| SUPPLIED MATERIAL |

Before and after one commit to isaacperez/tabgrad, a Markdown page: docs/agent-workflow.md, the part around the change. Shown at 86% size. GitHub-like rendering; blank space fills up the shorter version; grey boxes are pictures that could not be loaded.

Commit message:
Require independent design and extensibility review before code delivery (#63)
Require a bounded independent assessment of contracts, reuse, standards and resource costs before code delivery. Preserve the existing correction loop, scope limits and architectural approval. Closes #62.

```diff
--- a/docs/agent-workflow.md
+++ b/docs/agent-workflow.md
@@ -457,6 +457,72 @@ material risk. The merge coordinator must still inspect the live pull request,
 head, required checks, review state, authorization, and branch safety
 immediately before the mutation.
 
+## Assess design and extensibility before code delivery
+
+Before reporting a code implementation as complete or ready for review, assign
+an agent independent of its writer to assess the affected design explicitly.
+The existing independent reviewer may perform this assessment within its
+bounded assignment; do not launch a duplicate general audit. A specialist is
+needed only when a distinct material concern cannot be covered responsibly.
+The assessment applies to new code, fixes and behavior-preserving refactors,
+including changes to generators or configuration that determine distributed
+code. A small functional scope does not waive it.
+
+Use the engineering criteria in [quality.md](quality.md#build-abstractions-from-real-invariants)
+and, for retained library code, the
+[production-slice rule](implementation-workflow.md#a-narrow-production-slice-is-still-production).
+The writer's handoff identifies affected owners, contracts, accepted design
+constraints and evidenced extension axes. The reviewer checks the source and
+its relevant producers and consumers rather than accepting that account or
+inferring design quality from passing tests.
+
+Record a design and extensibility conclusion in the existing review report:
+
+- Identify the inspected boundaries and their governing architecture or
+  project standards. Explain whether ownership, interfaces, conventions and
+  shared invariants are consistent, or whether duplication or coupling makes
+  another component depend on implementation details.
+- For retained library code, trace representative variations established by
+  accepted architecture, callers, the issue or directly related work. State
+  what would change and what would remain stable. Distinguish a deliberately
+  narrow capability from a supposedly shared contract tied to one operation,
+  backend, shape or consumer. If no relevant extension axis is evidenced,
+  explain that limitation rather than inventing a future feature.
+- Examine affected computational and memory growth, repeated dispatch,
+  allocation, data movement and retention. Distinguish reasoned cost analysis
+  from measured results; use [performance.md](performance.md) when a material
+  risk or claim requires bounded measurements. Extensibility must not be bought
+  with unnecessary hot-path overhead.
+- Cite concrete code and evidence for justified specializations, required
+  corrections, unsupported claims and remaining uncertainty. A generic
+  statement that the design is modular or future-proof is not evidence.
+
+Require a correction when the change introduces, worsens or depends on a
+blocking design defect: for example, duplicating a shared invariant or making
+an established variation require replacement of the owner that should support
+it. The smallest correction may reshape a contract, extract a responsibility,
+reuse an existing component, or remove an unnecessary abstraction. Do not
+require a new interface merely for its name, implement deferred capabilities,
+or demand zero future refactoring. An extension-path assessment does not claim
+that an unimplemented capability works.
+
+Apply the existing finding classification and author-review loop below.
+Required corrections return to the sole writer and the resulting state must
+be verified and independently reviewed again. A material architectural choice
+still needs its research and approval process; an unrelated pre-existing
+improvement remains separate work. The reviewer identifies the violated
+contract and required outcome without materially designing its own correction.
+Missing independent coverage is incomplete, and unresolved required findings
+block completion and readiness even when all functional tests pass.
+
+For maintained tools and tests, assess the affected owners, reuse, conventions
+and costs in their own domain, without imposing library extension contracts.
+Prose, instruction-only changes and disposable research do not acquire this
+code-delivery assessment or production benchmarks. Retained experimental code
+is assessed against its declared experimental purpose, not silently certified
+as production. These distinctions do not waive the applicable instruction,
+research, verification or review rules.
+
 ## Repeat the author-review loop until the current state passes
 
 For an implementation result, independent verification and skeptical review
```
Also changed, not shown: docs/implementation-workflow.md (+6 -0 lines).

| TASK GOAL |
For the records given here, say how many lines hold the string "production", with no further words.

| YOUR SOLUTION |
3